He was a mongoose, rather like a little cat in his fur and his tail, but quite like a weasel in his head and his habits. His eyes and the end of his restless nose were pink. He could scratch himself anywhere he pleased with any leg, front or back, that he chose to use. He could fluff up his tail till it looked like a bottle brush, and his war cry as he scuttled through the long grass was: "Rikk-tikk-tikki-tikki-tchk!"One day, a high summer flood washed him out of the burrow where he lived with his father and mother, and carried him, kicking and clucking, down a roadside ditch. He found a little wisp of grass floating there, and clung to it till he lost his senses. When he revived, he was lying in the hot sun on the middle of a garden path, very draggled indeed, and a small boy was saying, "Here's a dead mongoose. Let's have a funeral.""No," said his mother, "let's take him in and dry him. Perhaps he isn't really dead."

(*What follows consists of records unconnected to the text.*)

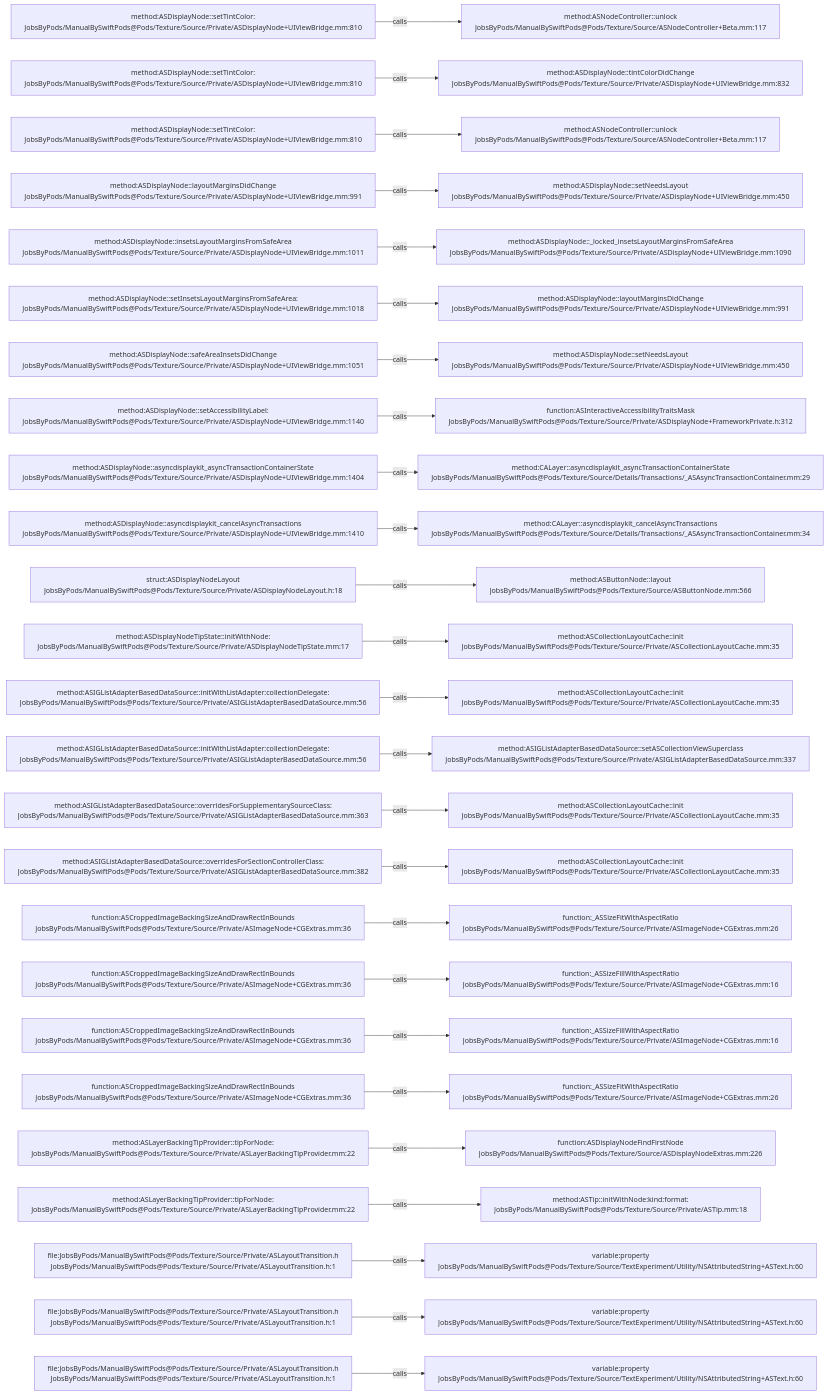
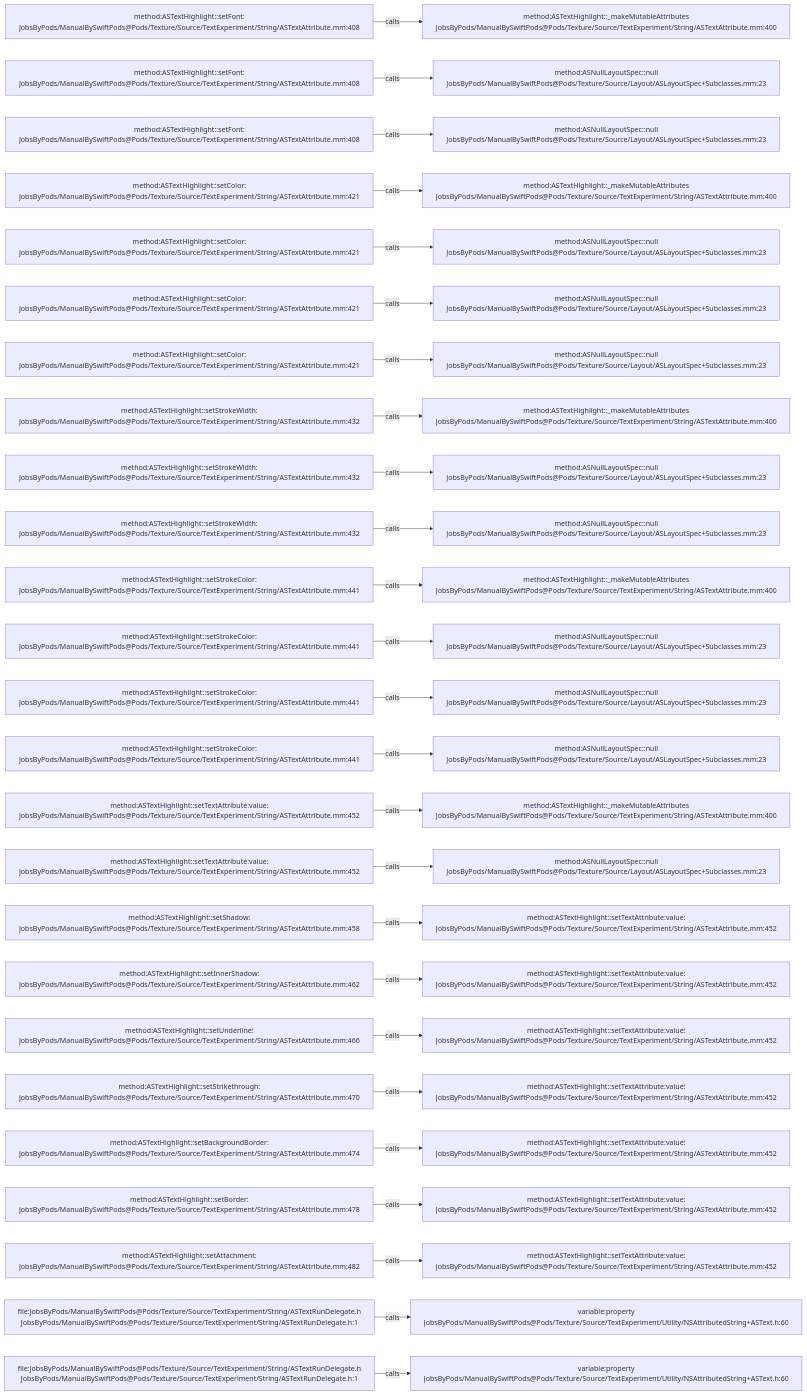
Before and after one commit to JobsKits/JobsSwiftBaseConfigDemo: the diagram in .codegraph/codegraph.md/graphs/calls-139.md, drawn with Mermaid. The commit also changed 832 other files, not shown here.

````diff
--- a/.codegraph/codegraph.md/graphs/calls-139.md
+++ b/.codegraph/codegraph.md/graphs/calls-139.md
@@ -13,78 +13,78 @@
 ```mermaid
 flowchart LR
-  S1["method:ASDisplayNode::setTintColor:<br/>JobsByPods/ManualBySwiftPods@Pods/Texture/Source/Private/ASDisplayNode+UIViewBridge.mm:810"]
-  T1["method:ASNodeController::unlock<br/>JobsByPods/ManualBySwiftPods@Pods/Texture/Source/ASNodeController+Beta.mm:117"]
+  S1["method:ASTextHighlight::setFont:<br/>JobsByPods/ManualBySwiftPods@Pods/Texture/Source/TextExperiment/String/ASTextAttribute.mm:408"]
+  T1["method:ASTextHighlight::_makeMutableAttributes<br/>JobsByPods/ManualBySwiftPods@Pods/Texture/Source/TextExperiment/String/ASTextAttribute.mm:400"]
   S1 -->|calls| T1
-  S2["method:ASDisplayNode::setTintColor:<br/>JobsByPods/ManualBySwiftPods@Pods/Texture/Source/Private/ASDisplayNode+UIViewBridge.mm:810"]
-  T2["method:ASDisplayNode::tintColorDidChange<br/>JobsByPods/ManualBySwiftPods@Pods/Texture/Source/Private/ASDisplayNode+UIViewBridge.mm:832"]
+  S2["method:ASTextHighlight::setFont:<br/>JobsByPods/ManualBySwiftPods@Pods/Texture/Source/TextExperiment/String/ASTextAttribute.mm:408"]
+  T2["method:ASNullLayoutSpec::null<br/>JobsByPods/ManualBySwiftPods@Pods/Texture/Source/Layout/ASLayoutSpec+Subclasses.mm:23"]
   S2 -->|calls| T2
-  S3["method:ASDisplayNode::setTintColor:<br/>JobsByPods/ManualBySwiftPods@Pods/Texture/Source/Private/ASDisplayNode+UIViewBridge.mm:810"]
-  T3["method:ASNodeController::unlock<br/>JobsByPods/ManualBySwiftPods@Pods/Texture/Source/ASNodeController+Beta.mm:117"]
+  S3["method:ASTextHighlight::setFont:<br/>JobsByPods/ManualBySwiftPods@Pods/Texture/Source/TextExperiment/String/ASTextAttribute.mm:408"]
+  T3["method:ASNullLayoutSpec::null<br/>JobsByPods/ManualBySwiftPods@Pods/Texture/Source/Layout/ASLayoutSpec+Subclasses.mm:23"]
   S3 -->|calls| T3
-  S4["method:ASDisplayNode::layoutMarginsDidChange<br/>JobsByPods/ManualBySwiftPods@Pods/Texture/Source/Private/ASDisplayNode+UIViewBridge.mm:991"]
-  T4["method:ASDisplayNode::setNeedsLayout<br/>JobsByPods/ManualBySwiftPods@Pods/Texture/Source/Private/ASDisplayNode+UIViewBridge.mm:450"]
+  S4["method:ASTextHighlight::setColor:<br/>JobsByPods/ManualBySwiftPods@Pods/Texture/Source/TextExperiment/String/ASTextAttribute.mm:421"]
+  T4["method:ASTextHighlight::_makeMutableAttributes<br/>JobsByPods/ManualBySwiftPods@Pods/Texture/Source/TextExperiment/String/ASTextAttribute.mm:400"]
   S4 -->|calls| T4
-  S5["method:ASDisplayNode::insetsLayoutMarginsFromSafeArea<br/>JobsByPods/ManualBySwiftPods@Pods/Texture/Source/Private/ASDisplayNode+UIViewBridge.mm:1011"]
-  T5["method:ASDisplayNode::_locked_insetsLayoutMarginsFromSafeArea<br/>JobsByPods/ManualBySwiftPods@Pods/Texture/Source/Private/ASDisplayNode+UIViewBridge.mm:1090"]
+  S5["method:ASTextHighlight::setColor:<br/>JobsByPods/ManualBySwiftPods@Pods/Texture/Source/TextExperiment/String/ASTextAttribute.mm:421"]
+  T5["method:ASNullLayoutSpec::null<br/>JobsByPods/ManualBySwiftPods@Pods/Texture/Source/Layout/ASLayoutSpec+Subclasses.mm:23"]
   S5 -->|calls| T5
-  S6["method:ASDisplayNode::setInsetsLayoutMarginsFromSafeArea:<br/>JobsByPods/ManualBySwiftPods@Pods/Texture/Source/Private/ASDisplayNode+UIViewBridge.mm:1018"]
-  T6["method:ASDisplayNode::layoutMarginsDidChange<br/>JobsByPods/ManualBySwiftPods@Pods/Texture/Source/Private/ASDisplayNode+UIViewBridge.mm:991"]
+  S6["method:ASTextHighlight::setColor:<br/>JobsByPods/ManualBySwiftPods@Pods/Texture/Source/TextExperiment/String/ASTextAttribute.mm:421"]
+  T6["method:ASNullLayoutSpec::null<br/>JobsByPods/ManualBySwiftPods@Pods/Texture/Source/Layout/ASLayoutSpec+Subclasses.mm:23"]
   S6 -->|calls| T6
-  S7["method:ASDisplayNode::safeAreaInsetsDidChange<br/>JobsByPods/ManualBySwiftPods@Pods/Texture/Source/Private/ASDisplayNode+UIViewBridge.mm:1051"]
-  T7["method:ASDisplayNode::setNeedsLayout<br/>JobsByPods/ManualBySwiftPods@Pods/Texture/Source/Private/ASDisplayNode+UIViewBridge.mm:450"]
+  S7["method:ASTextHighlight::setColor:<br/>JobsByPods/ManualBySwiftPods@Pods/Texture/Source/TextExperiment/String/ASTextAttribute.mm:421"]
+  T7["method:ASNullLayoutSpec::null<br/>JobsByPods/ManualBySwiftPods@Pods/Texture/Source/Layout/ASLayoutSpec+Subclasses.mm:23"]
   S7 -->|calls| T7
-  S8["method:ASDisplayNode::setAccessibilityLabel:<br/>JobsByPods/ManualBySwiftPods@Pods/Texture/Source/Private/ASDisplayNode+UIViewBridge.mm:1140"]
-  T8["function:ASInteractiveAccessibilityTraitsMask<br/>JobsByPods/ManualBySwiftPods@Pods/Texture/Source/Private/ASDisplayNode+FrameworkPrivate.h:312"]
+  S8["method:ASTextHighlight::setStrokeWidth:<br/>JobsByPods/ManualBySwiftPods@Pods/Texture/Source/TextExperiment/String/ASTextAttribute.mm:432"]
+  T8["method:ASTextHighlight::_makeMutableAttributes<br/>JobsByPods/ManualBySwiftPods@Pods/Texture/Source/TextExperiment/String/ASTextAttribute.mm:400"]
   S8 -->|calls| T8
-  S9["method:ASDisplayNode::asyncdisplaykit_asyncTransactionContainerState<br/>JobsByPods/ManualBySwiftPods@Pods/Texture/Source/Private/ASDisplayNode+UIViewBridge.mm:1404"]
-  T9["method:CALayer::asyncdisplaykit_asyncTransactionContainerState<br/>JobsByPods/ManualBySwiftPods@Pods/Texture/Source/Details/Transactions/_ASAsyncTransactionContainer.mm:29"]
+  S9["method:ASTextHighlight::setStrokeWidth:<br/>JobsByPods/ManualBySwiftPods@Pods/Texture/Source/TextExperiment/String/ASTextAttribute.mm:432"]
+  T9["method:ASNullLayoutSpec::null<br/>JobsByPods/ManualBySwiftPods@Pods/Texture/Source/Layout/ASLayoutSpec+Subclasses.mm:23"]
   S9 -->|calls| T9
-  S10["method:ASDisplayNode::asyncdisplaykit_cancelAsyncTransactions<br/>JobsByPods/ManualBySwiftPods@Pods/Texture/Source/Private/ASDisplayNode+UIViewBridge.mm:1410"]
-  T10["method:CALayer::asyncdisplaykit_cancelAsyncTransactions<br/>JobsByPods/ManualBySwiftPods@Pods/Texture/Source/Details/Transactions/_ASAsyncTransactionContainer.mm:34"]
+  S10["method:ASTextHighlight::setStrokeWidth:<br/>JobsByPods/ManualBySwiftPods@Pods/Texture/Source/TextExperiment/String/ASTextAttribute.mm:432"]
+  T10["method:ASNullLayoutSpec::null<br/>JobsByPods/ManualBySwiftPods@Pods/Texture/Source/Layout/ASLayoutSpec+Subclasses.mm:23"]
   S10 -->|calls| T10
-  S11["struct:ASDisplayNodeLayout<br/>JobsByPods/ManualBySwiftPods@Pods/Texture/Source/Private/ASDisplayNodeLayout.h:18"]
-  T11["method:ASButtonNode::layout<br/>JobsByPods/ManualBySwiftPods@Pods/Texture/Source/ASButtonNode.mm:566"]
+  S11["method:ASTextHighlight::setStrokeColor:<br/>JobsByPods/ManualBySwiftPods@Pods/Texture/Source/TextExperiment/String/ASTextAttribute.mm:441"]
+  T11["method:ASTextHighlight::_makeMutableAttributes<br/>JobsByPods/ManualBySwiftPods@Pods/Texture/Source/TextExperiment/String/ASTextAttribute.mm:400"]
   S11 -->|calls| T11
-  S12["method:ASDisplayNodeTipState::initWithNode:<br/>JobsByPods/ManualBySwiftPods@Pods/Texture/Source/Private/ASDisplayNodeTipState.mm:17"]
-  T12["method:ASCollectionLayoutCache::init<br/>JobsByPods/ManualBySwiftPods@Pods/Texture/Source/Private/ASCollectionLayoutCache.mm:35"]
+  S12["method:ASTextHighlight::setStrokeColor:<br/>JobsByPods/ManualBySwiftPods@Pods/Texture/Source/TextExperiment/String/ASTextAttribute.mm:441"]
+  T12["method:ASNullLayoutSpec::null<br/>JobsByPods/ManualBySwiftPods@Pods/Texture/Source/Layout/ASLayoutSpec+Subclasses.mm:23"]
   S12 -->|calls| T12
-  S13["method:ASIGListAdapterBasedDataSource::initWithListAdapter:collectionDelegate:<br/>JobsByPods/ManualBySwiftPods@Pods/Texture/Source/Private/ASIGListAdapterBasedDataSource.mm:56"]
-  T13["method:ASCollectionLayoutCache::init<br/>JobsByPods/ManualBySwiftPods@Pods/Texture/Source/Private/ASCollectionLayoutCache.mm:35"]
+  S13["method:ASTextHighlight::setStrokeColor:<br/>JobsByPods/ManualBySwiftPods@Pods/Texture/Source/TextExperiment/String/ASTextAttribute.mm:441"]
+  T13["method:ASNullLayoutSpec::null<br/>JobsByPods/ManualBySwiftPods@Pods/Texture/Source/Layout/ASLayoutSpec+Subclasses.mm:23"]
   S13 -->|calls| T13
-  S14["method:ASIGListAdapterBasedDataSource::initWithListAdapter:collectionDelegate:<br/>JobsByPods/ManualBySwiftPods@Pods/Texture/Source/Private/ASIGListAdapterBasedDataSource.mm:56"]
-  T14["method:ASIGListAdapterBasedDataSource::setASCollectionViewSuperclass<br/>JobsByPods/ManualBySwiftPods@Pods/Texture/Source/Private/ASIGListAdapterBasedDataSource.mm:337"]
+  S14["method:ASTextHighlight::setStrokeColor:<br/>JobsByPods/ManualBySwiftPods@Pods/Texture/Source/TextExperiment/String/ASTextAttribute.mm:441"]
+  T14["method:ASNullLayoutSpec::null<br/>JobsByPods/ManualBySwiftPods@Pods/Texture/Source/Layout/ASLayoutSpec+Subclasses.mm:23"]
   S14 -->|calls| T14
-  S15["method:ASIGListAdapterBasedDataSource::overridesForSupplementarySourceClass:<br/>JobsByPods/ManualBySwiftPods@Pods/Texture/Source/Private/ASIGListAdapterBasedDataSource.mm:363"]
-  T15["method:ASCollectionLayoutCache::init<br/>JobsByPods/ManualBySwiftPods@Pods/Texture/Source/Private/ASCollectionLayoutCache.mm:35"]
+  S15["method:ASTextHighlight::setTextAttribute:value:<br/>JobsByPods/ManualBySwiftPods@Pods/Texture/Source/TextExperiment/String/ASTextAttribute.mm:452"]
+  T15["method:ASTextHighlight::_makeMutableAttributes<br/>JobsByPods/ManualBySwiftPods@Pods/Texture/Source/TextExperiment/String/ASTextAttribute.mm:400"]
   S15 -->|calls| T15
-  S16["method:ASIGListAdapterBasedDataSource::overridesForSectionControllerClass:<br/>JobsByPods/ManualBySwiftPods@Pods/Texture/Source/Private/ASIGListAdapterBasedDataSource.mm:382"]
-  T16["method:ASCollectionLayoutCache::init<br/>JobsByPods/ManualBySwiftPods@Pods/Texture/Source/Private/ASCollectionLayoutCache.mm:35"]
+  S16["method:ASTextHighlight::setTextAttribute:value:<br/>JobsByPods/ManualBySwiftPods@Pods/Texture/Source/TextExperiment/String/ASTextAttribute.mm:452"]
+  T16["method:ASNullLayoutSpec::null<br/>JobsByPods/ManualBySwiftPods@Pods/Texture/Source/Layout/ASLayoutSpec+Subclasses.mm:23"]
   S16 -->|calls| T16
-  S17["function:ASCroppedImageBackingSizeAndDrawRectInBounds<br/>JobsByPods/ManualBySwiftPods@Pods/Texture/Source/Private/ASImageNode+CGExtras.mm:36"]
-  T17["function:_ASSizeFitWithAspectRatio<br/>JobsByPods/ManualBySwiftPods@Pods/Texture/Source/Private/ASImageNode+CGExtras.mm:26"]
+  S17["method:ASTextHighlight::setShadow:<br/>JobsByPods/ManualBySwiftPods@Pods/Texture/Source/TextExperiment/String/ASTextAttribute.mm:458"]
+  T17["method:ASTextHighlight::setTextAttribute:value:<br/>JobsByPods/ManualBySwiftPods@Pods/Texture/Source/TextExperiment/String/ASTextAttribute.mm:452"]
   S17 -->|calls| T17
-  S18["function:ASCroppedImageBackingSizeAndDrawRectInBounds<br/>JobsByPods/ManualBySwiftPods@Pods/Texture/Source/Private/ASImageNode+CGExtras.mm:36"]
-  T18["function:_ASSizeFillWithAspectRatio<br/>JobsByPods/ManualBySwiftPods@Pods/Texture/Source/Private/ASImageNode+CGExtras.mm:16"]
+  S18["method:ASTextHighlight::setInnerShadow:<br/>JobsByPods/ManualBySwiftPods@Pods/Texture/Source/TextExperiment/String/ASTextAttribute.mm:462"]
+  T18["method:ASTextHighlight::setTextAttribute:value:<br/>JobsByPods/ManualBySwiftPods@Pods/Texture/Source/TextExperiment/String/ASTextAttribute.mm:452"]
   S18 -->|calls| T18
-  S19["function:ASCroppedImageBackingSizeAndDrawRectInBounds<br/>JobsByPods/ManualBySwiftPods@Pods/Texture/Source/Private/ASImageNode+CGExtras.mm:36"]
-  T19["function:_ASSizeFillWithAspectRatio<br/>JobsByPods/ManualBySwiftPods@Pods/Texture/Source/Private/ASImageNode+CGExtras.mm:16"]
+  S19["method:ASTextHighlight::setUnderline:<br/>JobsByPods/ManualBySwiftPods@Pods/Texture/Source/TextExperiment/String/ASTextAttribute.mm:466"]
+  T19["method:ASTextHighlight::setTextAttribute:value:<br/>JobsByPods/ManualBySwiftPods@Pods/Texture/Source/TextExperiment/String/ASTextAttribute.mm:452"]
   S19 -->|calls| T19
-  S20["function:ASCroppedImageBackingSizeAndDrawRectInBounds<br/>JobsByPods/ManualBySwiftPods@Pods/Texture/Source/Private/ASImageNode+CGExtras.mm:36"]
-  T20["function:_ASSizeFitWithAspectRatio<br/>JobsByPods/ManualBySwiftPods@Pods/Texture/Source/Private/ASImageNode+CGExtras.mm:26"]
+  S20["method:ASTextHighlight::setStrikethrough:<br/>JobsByPods/ManualBySwiftPods@Pods/Texture/Source/TextExperiment/String/ASTextAttribute.mm:470"]
+  T20["method:ASTextHighlight::setTextAttribute:value:<br/>JobsByPods/ManualBySwiftPods@Pods/Texture/Source/TextExperiment/String/ASTextAttribute.mm:452"]
   S20 -->|calls| T20
-  S21["method:ASLayerBackingTipProvider::tipForNode:<br/>JobsByPods/ManualBySwiftPods@Pods/Texture/Source/Private/ASLayerBackingTipProvider.mm:22"]
-  T21["function:ASDisplayNodeFindFirstNode<br/>JobsByPods/ManualBySwiftPods@Pods/Texture/Source/ASDisplayNodeExtras.mm:226"]
+  S21["method:ASTextHighlight::setBackgroundBorder:<br/>JobsByPods/ManualBySwiftPods@Pods/Texture/Source/TextExperiment/String/ASTextAttribute.mm:474"]
+  T21["method:ASTextHighlight::setTextAttribute:value:<br/>JobsByPods/ManualBySwiftPods@Pods/Texture/Source/TextExperiment/String/ASTextAttribute.mm:452"]
   S21 -->|calls| T21
-  S22["method:ASLayerBackingTipProvider::tipForNode:<br/>JobsByPods/ManualBySwiftPods@Pods/Texture/Source/Private/ASLayerBackingTipProvider.mm:22"]
-  T22["method:ASTip::initWithNode:kind:format:<br/>JobsByPods/ManualBySwiftPods@Pods/Texture/Source/Private/ASTip.mm:18"]
+  S22["method:ASTextHighlight::setBorder:<br/>JobsByPods/ManualBySwiftPods@Pods/Texture/Source/TextExperiment/String/ASTextAttribute.mm:478"]
+  T22["method:ASTextHighlight::setTextAttribute:value:<br/>JobsByPods/ManualBySwiftPods@Pods/Texture/Source/TextExperiment/String/ASTextAttribute.mm:452"]
   S22 -->|calls| T22
-  S23["file:JobsByPods/ManualBySwiftPods@Pods/Texture/Source/Private/ASLayoutTransition.h<br/>JobsByPods/ManualBySwiftPods@Pods/Texture/Source/Private/ASLayoutTransition.h:1"]
-  T23["variable:property<br/>JobsByPods/ManualBySwiftPods@Pods/Texture/Source/TextExperiment/Utility/NSAttributedString+ASText.h:60"]
+  S23["method:ASTextHighlight::setAttachment:<br/>JobsByPods/ManualBySwiftPods@Pods/Texture/Source/TextExperiment/String/ASTextAttribute.mm:482"]
+  T23["method:ASTextHighlight::setTextAttribute:value:<br/>JobsByPods/ManualBySwiftPods@Pods/Texture/Source/TextExperiment/String/ASTextAttribute.mm:452"]
   S23 -->|calls| T23
-  S24["file:JobsByPods/ManualBySwiftPods@Pods/Texture/Source/Private/ASLayoutTransition.h<br/>JobsByPods/ManualBySwiftPods@Pods/Texture/Source/Private/ASLayoutTransition.h:1"]
+  S24["file:JobsByPods/ManualBySwiftPods@Pods/Texture/Source/TextExperiment/String/ASTextRunDelegate.h<br/>JobsByPods/ManualBySwiftPods@Pods/Texture/Source/TextExperiment/String/ASTextRunDelegate.h:1"]
   T24["variable:property<br/>JobsByPods/ManualBySwiftPods@Pods/Texture/Source/TextExperiment/Utility/NSAttributedString+ASText.h:60"]
   S24 -->|calls| T24
-  S25["file:JobsByPods/ManualBySwiftPods@Pods/Texture/Source/Private/ASLayoutTransition.h<br/>JobsByPods/ManualBySwiftPods@Pods/Texture/Source/Private/ASLayoutTransition.h:1"]
+  S25["file:JobsByPods/ManualBySwiftPods@Pods/Texture/Source/TextExperiment/String/ASTextRunDelegate.h<br/>JobsByPods/ManualBySwiftPods@Pods/Texture/Source/TextExperiment/String/ASTextRunDelegate.h:1"]
   T25["variable:property<br/>JobsByPods/ManualBySwiftPods@Pods/Texture/Source/TextExperiment/Utility/NSAttributedString+ASText.h:60"]
   S25 -->|calls| T25
 ```
````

“It is the hardest thing in the world to frighten a mongoose, because he is eaten up from nose to tail with curiosity.”